### YOUR ASSIGNMENT
Check every line of the entries for the string "jobs" and return the ones that contain it.

### INFORMATION SHOWN
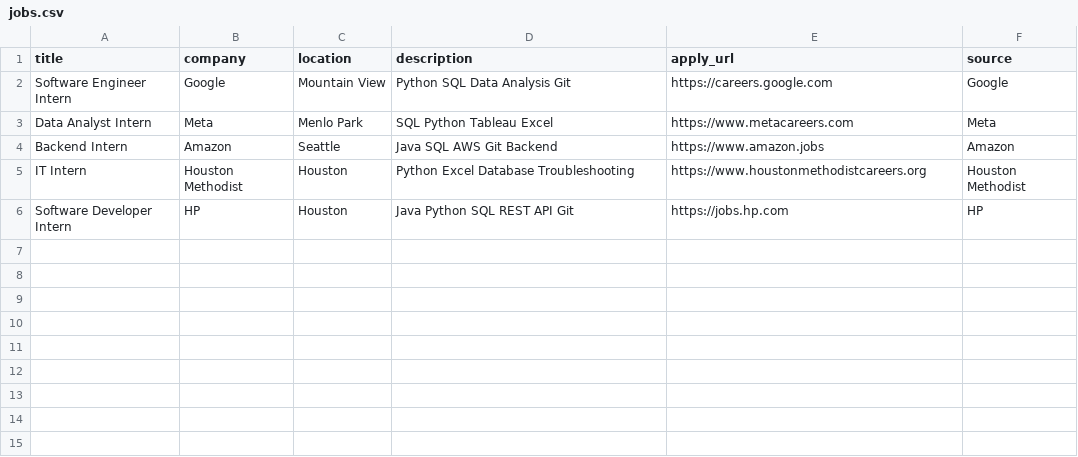
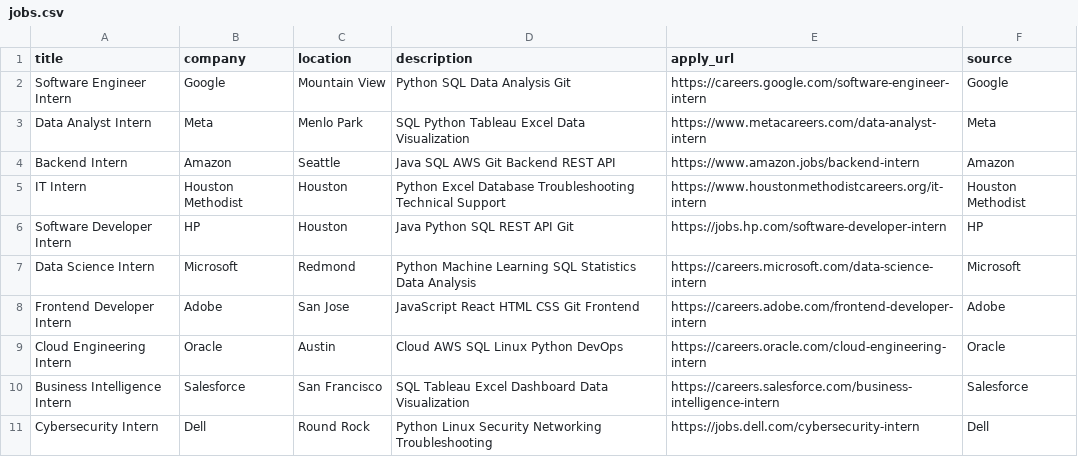
Before and after one commit to wLuffy004/internship-job-tracker, a CSV file: data/jobs.csv, drawn as a sheet.

Commit message:
Improve dashboard UI and sample job data

```diff
--- a/data/jobs.csv
+++ b/data/jobs.csv
@@ -1,6 +1,11 @@
 title,company,location,description,apply_url,source
-Software Engineer Intern,Google,Mountain View,"Python SQL Data Analysis Git",https://careers.google.com,Google
-Data Analyst Intern,Meta,Menlo Park,"SQL Python Tableau Excel",https://www.metacareers.com,Meta
-Backend Intern,Amazon,Seattle,"Java SQL AWS Git Backend",https://www.amazon.jobs,Amazon
-IT Intern,Houston Methodist,Houston,"Python Excel Database Troubleshooting",https://www.houstonmethodistcareers.org,Houston Methodist
-Software Developer Intern,HP,Houston,"Java Python SQL REST API Git",https://jobs.hp.com,HP
+Software Engineer Intern,Google,Mountain View,"Python SQL Data Analysis Git",https://careers.google.com/software-engineer-intern,Google
+Data Analyst Intern,Meta,Menlo Park,"SQL Python Tableau Excel Data Visualization",https://www.metacareers.com/data-analyst-intern,Meta
+Backend Intern,Amazon,Seattle,"Java SQL AWS Git Backend REST API",https://www.amazon.jobs/backend-intern,Amazon
+IT Intern,Houston Methodist,Houston,"Python Excel Database Troubleshooting Technical Support",https://www.houstonmethodistcareers.org/it-intern,Houston Methodist
+Software Developer Intern,HP,Houston,"Java Python SQL REST API Git",https://jobs.hp.com/software-developer-intern,HP
+Data Science Intern,Microsoft,Redmond,"Python Machine Learning SQL Statistics Data Analysis",https://careers.microsoft.com/data-science-intern,Microsoft
+Frontend Developer Intern,Adobe,San Jose,"JavaScript React HTML CSS Git Frontend",https://careers.adobe.com/frontend-developer-intern,Adobe
+Cloud Engineering Intern,Oracle,Austin,"Cloud AWS SQL Linux Python DevOps",https://careers.oracle.com/cloud-engineering-intern,Oracle
+Business Intelligence Intern,Salesforce,San Francisco,"SQL Tableau Excel Dashboard Data Visualization",https://careers.salesforce.com/business-intelligence-intern,Salesforce
+Cybersecurity Intern,Dell,Round Rock,"Python Linux Security Networking Troubleshooting",https://jobs.dell.com/cybersecurity-intern,Dell
```
Also changed, not shown: 2 other files.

### OUTPUT
Before and after one commit to wLuffy004/internship-job-tracker, a CSV file: data/jobs.csv, drawn as a sheet.
--- a/data/jobs.csv
+++ b/data/jobs.csv
-Backend Intern,Amazon,Seattle,"Java SQL AWS Git Backend",https://www.amazon.jobs,Amazon
-Software Developer Intern,HP,Houston,"Java Python SQL REST API Git",https://jobs.hp.com,HP
+Backend Intern,Amazon,Seattle,"Java SQL AWS Git Backend REST API",https://www.amazon.jobs/backend-intern,Amazon
+Software Developer Intern,HP,Houston,"Java Python SQL REST API Git",https://jobs.hp.com/software-developer-intern,HP
+Cybersecurity Intern,Dell,Round Rock,"Python Linux Security Networking Troubleshooting",https://jobs.dell.com/cybersecurity-intern,Dell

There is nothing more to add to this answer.